By Meg Long and Clare Nolan
As stakeholders in the social sector, we all care deeply about impact. We are driven to move the needle on the systemic and social conditions that will improve individual and community outcomes in the fields in which our sector works — education, health, community development, the environment, and civic society, among others. Because of this drive, it’s vital that we think deeply and continuously about how we can improve the likelihood that the work we do leads to impact.
Evaluation and continuous learning — the “R&D” of the social sector — can help us in our quest. We have to both improve the quality and influence of evaluation in philanthropy and help philanthropy become more open and responsive to new evaluation perspectives and lessons. There are several trends that show us that the relationship between philanthropy, evaluation, and learning as tools for increased impact is evolving rapidly, and will continue to do so:
- Learning and evaluation needs in philanthropy are shifting. Foundations are placing greater emphasis on achieving measurable results and many are now tackling community and systems change. This has challenged evaluators to develop new skills and approaches that go well beyond evaluating discrete programs.

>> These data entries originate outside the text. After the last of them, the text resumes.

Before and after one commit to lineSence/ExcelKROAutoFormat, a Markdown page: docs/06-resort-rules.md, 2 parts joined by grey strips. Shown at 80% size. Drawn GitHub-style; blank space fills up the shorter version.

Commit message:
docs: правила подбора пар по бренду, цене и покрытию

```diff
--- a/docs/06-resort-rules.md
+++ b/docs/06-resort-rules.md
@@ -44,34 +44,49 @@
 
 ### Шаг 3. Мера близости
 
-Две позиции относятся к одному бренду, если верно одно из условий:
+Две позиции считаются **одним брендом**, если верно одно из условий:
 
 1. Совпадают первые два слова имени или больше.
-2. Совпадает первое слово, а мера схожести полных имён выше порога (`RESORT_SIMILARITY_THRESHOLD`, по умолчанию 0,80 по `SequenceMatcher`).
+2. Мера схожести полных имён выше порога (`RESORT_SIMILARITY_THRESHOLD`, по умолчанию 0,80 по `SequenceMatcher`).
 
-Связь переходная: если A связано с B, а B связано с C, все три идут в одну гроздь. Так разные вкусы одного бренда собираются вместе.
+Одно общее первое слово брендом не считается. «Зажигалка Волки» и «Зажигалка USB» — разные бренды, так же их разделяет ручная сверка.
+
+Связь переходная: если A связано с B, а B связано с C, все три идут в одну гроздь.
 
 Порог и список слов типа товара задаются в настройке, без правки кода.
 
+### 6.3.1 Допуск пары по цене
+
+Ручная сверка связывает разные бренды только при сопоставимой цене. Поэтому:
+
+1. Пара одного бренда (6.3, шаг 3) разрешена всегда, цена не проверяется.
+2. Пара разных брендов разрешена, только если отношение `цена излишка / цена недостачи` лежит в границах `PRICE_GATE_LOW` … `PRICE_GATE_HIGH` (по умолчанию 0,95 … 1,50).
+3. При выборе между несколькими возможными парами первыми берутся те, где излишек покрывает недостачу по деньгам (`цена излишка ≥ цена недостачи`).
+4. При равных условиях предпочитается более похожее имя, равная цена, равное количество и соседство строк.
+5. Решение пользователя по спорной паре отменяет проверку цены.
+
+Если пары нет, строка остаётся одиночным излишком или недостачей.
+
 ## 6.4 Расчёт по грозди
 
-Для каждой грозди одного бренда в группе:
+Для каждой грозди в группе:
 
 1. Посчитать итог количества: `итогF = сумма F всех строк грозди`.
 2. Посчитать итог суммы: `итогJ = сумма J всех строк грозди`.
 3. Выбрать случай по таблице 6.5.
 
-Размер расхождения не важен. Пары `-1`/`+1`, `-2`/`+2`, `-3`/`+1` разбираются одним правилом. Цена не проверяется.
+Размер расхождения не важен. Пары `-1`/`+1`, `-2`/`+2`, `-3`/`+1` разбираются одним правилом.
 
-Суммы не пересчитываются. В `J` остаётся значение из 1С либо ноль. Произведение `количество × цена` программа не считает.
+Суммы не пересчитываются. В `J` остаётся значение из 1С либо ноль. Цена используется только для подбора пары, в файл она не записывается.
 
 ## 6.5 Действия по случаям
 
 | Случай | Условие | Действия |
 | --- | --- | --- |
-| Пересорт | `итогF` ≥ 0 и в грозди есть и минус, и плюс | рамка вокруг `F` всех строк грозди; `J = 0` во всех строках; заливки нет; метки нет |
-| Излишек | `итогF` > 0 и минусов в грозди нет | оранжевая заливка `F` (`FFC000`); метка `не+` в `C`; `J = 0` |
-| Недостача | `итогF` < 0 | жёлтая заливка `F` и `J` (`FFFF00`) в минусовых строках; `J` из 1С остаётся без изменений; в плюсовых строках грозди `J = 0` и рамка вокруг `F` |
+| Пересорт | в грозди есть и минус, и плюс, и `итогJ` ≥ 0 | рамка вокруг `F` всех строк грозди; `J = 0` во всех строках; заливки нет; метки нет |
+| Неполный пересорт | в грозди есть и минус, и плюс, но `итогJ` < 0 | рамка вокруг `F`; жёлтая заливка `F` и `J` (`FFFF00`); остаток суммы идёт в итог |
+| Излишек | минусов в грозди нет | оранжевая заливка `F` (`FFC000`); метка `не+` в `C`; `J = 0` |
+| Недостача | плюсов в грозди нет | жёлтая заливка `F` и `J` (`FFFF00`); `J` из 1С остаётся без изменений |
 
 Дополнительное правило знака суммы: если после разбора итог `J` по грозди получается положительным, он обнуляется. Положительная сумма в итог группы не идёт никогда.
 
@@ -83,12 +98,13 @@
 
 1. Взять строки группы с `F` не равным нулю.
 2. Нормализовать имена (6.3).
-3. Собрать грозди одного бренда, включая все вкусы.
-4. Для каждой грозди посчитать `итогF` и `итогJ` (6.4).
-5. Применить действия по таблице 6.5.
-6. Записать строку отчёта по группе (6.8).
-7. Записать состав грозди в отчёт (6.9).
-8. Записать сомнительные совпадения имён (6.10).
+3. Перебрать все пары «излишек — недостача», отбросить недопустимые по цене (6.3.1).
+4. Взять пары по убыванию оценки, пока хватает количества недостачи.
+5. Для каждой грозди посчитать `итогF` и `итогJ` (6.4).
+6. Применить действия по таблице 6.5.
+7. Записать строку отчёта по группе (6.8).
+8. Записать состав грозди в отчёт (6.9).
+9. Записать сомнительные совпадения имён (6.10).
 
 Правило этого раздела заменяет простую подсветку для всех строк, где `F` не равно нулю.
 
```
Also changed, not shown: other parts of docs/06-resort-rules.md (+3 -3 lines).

- There are concerns about the usefulness and influence of evaluation. A recent study by the Center for Effective Philanthropy and the Center for Evaluation Innovation highlighted a number of challenges in philanthropic evaluation, including limitations in generating useful insights for the field, lessons for grantees, and meaningful insights for foundation staff. There is also a need for new voices and diverse perspectives to contribute to the field’s thinking about equity issues facing our society.
- Building the evaluation field’s capacity requires new levels of partnership that are not well supported. Most small- and mid-sized evaluation firms operate as intermediaries, providing services and products to strengthen foundations and the social sector. Because most operate as small businesses, however, they are not incentivized to collaborate and are typically ineligible for foundation capacity-building support. Advancing the field will require new partnerships both among evaluators and with funders.
If we are serious about continuing to learn from our work, innovating in the moment, and doggedly advancing a change agenda that produces systemic and societal outcomes, funders and their evaluation partners must think and work differently together. Yet, there appear to be two sets of market forces — driven by issues of supply and demand — standing in our way:
Market Force #1: Supply (i.e., addressing talent needs)
- Old skills, new skills. External consultants and in-house evaluation staff are expected to have wide-ranging skills that go well beyond traditional social science methodologies. Being all things to all people may be an unreasonable challenge. Quality research skills remain essential, even as foundations seek additional skills in areas such as facilitation, equity, change management, adult learning, and systems thinking, to name a few.
- An apprenticeship model. Given the complexity of skills involved in evaluation consulting, talent development takes time, and the apprenticeship model employed by most firms works well. However, funders could do a better job recognizing, accepting, and supporting firms’ talent development efforts, especially since many funders hire former evaluation consultants as staff.
- Need — and readiness — for diversity. The need for new voices and diverse perspectives in the evaluation field is broadly recognized as important to making progress on pressing equity issues. Along with this, foundations must be ready to accept and value different ways of thinking and new perspectives, or diversification efforts will fail. The Equitable Evaluation Project offers a critical perspective on evaluation orthodoxies that get in the way of improved practice on this front.
Market Force #2: Demand (i.e., addressing the influence of evaluation on philanthropic practice)
- Informing expectations. Evaluators are often excluded from early-stage conversations about impact measurement and program design, despite their technical knowledge of research and their experience assessing what’s worked and what hasn’t across programs. Funders can be more flexible in their approach and make space for evaluator feedback in both areas
- Competition over collaboration. Competition among evaluators impedes collaboration and knowledge-sharing that could advance the collective capacity of the field. While this is often true, part of the problem is that there is a lack of structures or mechanisms that facilitate learning and collaboration among evaluators and funders. For example, Grantmakers for Effective Organizations’ Learning Conference is closed to the vast majority of evaluation consultants despite the relevance of our knowledge to these discussions.
- Clients over field. Evaluation is heavily focused on the needs of individual clients, and thus rarely informs broader social change efforts. Foundations should actively partner with evaluators to share findings with their peers and communities with whom they work through resources such as IssueLab.
Addressing the market forces of supply and demand requires greater partnership among evaluators and with funders. Unless something is done to change how evaluators and funders work together, we will continue to produce outcomes that at best “tinker” at the margins of improvement and never reach the scale of impact that we want to achieve.
More than two dozen funders and evaluators from across the country met to discuss and develop action items on these topics a few months ago, which you can read more about here. We also invite you to continue this conversation by joining us for a follow-up exploratory dialogue at the American Evaluation Association Conference in November. If you are interested in participating, or would like to support this field-advancing effort, please get in touch with us at firstname.lastname@example.org and email@example.com.